**What you are asked to do:**
Each line of the records containing "brands" is to be copied out and returned.

□ □ □

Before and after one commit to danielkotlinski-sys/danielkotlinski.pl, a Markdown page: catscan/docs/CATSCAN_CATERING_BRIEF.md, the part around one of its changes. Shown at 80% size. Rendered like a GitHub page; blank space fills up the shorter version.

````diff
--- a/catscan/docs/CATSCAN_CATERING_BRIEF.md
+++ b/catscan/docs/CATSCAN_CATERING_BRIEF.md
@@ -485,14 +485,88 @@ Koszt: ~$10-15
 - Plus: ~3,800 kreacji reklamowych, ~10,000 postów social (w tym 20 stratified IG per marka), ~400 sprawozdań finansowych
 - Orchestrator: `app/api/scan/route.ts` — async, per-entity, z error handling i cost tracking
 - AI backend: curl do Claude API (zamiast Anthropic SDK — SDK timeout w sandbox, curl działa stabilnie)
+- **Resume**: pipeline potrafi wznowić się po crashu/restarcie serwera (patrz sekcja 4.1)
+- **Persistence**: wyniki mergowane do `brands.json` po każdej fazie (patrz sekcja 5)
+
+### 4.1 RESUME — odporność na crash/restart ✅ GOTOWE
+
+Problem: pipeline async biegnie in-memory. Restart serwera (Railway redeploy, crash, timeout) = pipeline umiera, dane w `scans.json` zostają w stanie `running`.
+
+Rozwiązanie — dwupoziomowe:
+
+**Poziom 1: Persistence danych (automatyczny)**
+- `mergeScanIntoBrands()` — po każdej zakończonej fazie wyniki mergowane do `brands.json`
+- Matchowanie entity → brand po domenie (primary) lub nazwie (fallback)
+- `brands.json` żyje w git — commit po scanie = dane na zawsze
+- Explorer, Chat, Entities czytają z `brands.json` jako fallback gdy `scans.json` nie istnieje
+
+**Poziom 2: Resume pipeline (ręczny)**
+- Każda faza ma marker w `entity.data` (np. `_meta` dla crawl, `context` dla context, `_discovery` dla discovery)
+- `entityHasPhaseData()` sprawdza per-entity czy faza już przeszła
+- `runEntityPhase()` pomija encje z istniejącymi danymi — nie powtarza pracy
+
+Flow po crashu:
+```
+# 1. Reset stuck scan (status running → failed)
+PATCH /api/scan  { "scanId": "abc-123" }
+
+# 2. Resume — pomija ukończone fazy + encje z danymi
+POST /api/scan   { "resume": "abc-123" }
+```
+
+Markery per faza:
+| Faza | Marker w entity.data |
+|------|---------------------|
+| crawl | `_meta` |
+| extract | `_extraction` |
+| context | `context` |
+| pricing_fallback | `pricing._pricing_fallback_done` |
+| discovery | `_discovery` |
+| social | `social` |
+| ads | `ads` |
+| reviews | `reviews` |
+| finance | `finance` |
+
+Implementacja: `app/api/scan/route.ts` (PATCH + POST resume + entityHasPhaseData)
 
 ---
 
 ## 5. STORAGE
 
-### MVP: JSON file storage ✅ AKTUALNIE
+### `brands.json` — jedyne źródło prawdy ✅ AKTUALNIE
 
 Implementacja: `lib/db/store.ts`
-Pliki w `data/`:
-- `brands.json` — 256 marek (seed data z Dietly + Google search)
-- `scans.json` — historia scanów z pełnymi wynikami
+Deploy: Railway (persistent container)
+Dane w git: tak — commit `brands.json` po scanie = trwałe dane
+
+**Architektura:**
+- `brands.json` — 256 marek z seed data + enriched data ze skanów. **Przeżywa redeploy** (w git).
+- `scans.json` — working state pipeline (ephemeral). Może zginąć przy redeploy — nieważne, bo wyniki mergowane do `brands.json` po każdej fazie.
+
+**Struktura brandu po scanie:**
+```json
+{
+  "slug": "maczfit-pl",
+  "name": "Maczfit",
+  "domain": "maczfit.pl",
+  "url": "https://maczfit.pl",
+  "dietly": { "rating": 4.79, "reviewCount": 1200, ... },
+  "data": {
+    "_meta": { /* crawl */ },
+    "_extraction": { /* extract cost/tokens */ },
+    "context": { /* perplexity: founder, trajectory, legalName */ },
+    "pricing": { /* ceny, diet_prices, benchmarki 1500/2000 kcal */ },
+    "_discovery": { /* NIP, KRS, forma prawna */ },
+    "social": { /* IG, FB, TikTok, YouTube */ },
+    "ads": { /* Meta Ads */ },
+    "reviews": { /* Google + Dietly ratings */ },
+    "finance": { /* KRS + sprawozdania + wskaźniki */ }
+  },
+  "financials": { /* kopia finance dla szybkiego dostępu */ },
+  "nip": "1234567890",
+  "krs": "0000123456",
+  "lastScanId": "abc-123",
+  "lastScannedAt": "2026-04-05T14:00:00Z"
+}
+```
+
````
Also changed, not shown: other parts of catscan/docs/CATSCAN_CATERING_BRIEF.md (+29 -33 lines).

□ □ □

**Expected output:**
+- **Persistence**: wyniki mergowane do `brands.json` po każdej fazie (patrz sekcja 5)
+- `mergeScanIntoBrands()` — po każdej zakończonej fazie wyniki mergowane do `brands.json`
+- `brands.json` żyje w git — commit po scanie = dane na zawsze
+- Explorer, Chat, Entities czytają z `brands.json` jako fallback gdy `scans.json` nie istnieje
+### `brands.json` — jedyne źródło prawdy ✅ AKTUALNIE
-- `brands.json` — 256 marek (seed data z Dietly + Google search)
+Dane w git: tak — commit `brands.json` po scanie = trwałe dane
+- `brands.json` — 256 marek z seed data + enriched data ze skanów. **Przeżywa redeploy** (w git).
+- `scans.json` — working state pipeline (ephemeral). Może zginąć przy redeploy — nieważne, bo wyniki mergowane do `brands.json` po każdej fazie.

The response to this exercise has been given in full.